Web document revisions:

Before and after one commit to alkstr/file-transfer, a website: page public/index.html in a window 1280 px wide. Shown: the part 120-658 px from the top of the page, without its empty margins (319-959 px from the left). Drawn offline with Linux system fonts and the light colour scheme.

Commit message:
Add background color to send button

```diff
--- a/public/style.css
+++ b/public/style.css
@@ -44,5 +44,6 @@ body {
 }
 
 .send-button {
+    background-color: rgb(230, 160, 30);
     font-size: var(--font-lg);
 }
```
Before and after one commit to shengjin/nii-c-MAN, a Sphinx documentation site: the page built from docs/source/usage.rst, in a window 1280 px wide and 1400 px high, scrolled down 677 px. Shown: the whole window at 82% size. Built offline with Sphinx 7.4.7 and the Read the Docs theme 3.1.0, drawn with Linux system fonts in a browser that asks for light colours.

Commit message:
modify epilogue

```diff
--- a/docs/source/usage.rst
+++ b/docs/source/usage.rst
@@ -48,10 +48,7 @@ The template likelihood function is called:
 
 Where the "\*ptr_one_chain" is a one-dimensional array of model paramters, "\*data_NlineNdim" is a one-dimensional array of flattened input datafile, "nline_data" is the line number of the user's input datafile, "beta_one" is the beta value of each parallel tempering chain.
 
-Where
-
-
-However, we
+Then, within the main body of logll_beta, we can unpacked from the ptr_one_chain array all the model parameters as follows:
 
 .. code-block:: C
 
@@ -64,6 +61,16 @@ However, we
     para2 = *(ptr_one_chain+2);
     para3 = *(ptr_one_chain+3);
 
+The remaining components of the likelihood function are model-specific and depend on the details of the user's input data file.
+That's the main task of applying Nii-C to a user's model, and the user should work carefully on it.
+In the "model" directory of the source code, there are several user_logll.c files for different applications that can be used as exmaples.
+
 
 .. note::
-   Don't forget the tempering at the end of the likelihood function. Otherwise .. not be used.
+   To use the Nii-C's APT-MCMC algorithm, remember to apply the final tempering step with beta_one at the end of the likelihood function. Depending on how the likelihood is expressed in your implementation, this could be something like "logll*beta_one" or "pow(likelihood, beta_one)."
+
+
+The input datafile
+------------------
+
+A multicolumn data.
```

What you should do:
Which lines of the entries above contain the string "body"? Copy each one.

Worked solution:
@@ -44,5 +44,6 @@ body {
+Then, within the main body of logll_beta, we can unpacked from the ptr_one_chain array all the model parameters as follows:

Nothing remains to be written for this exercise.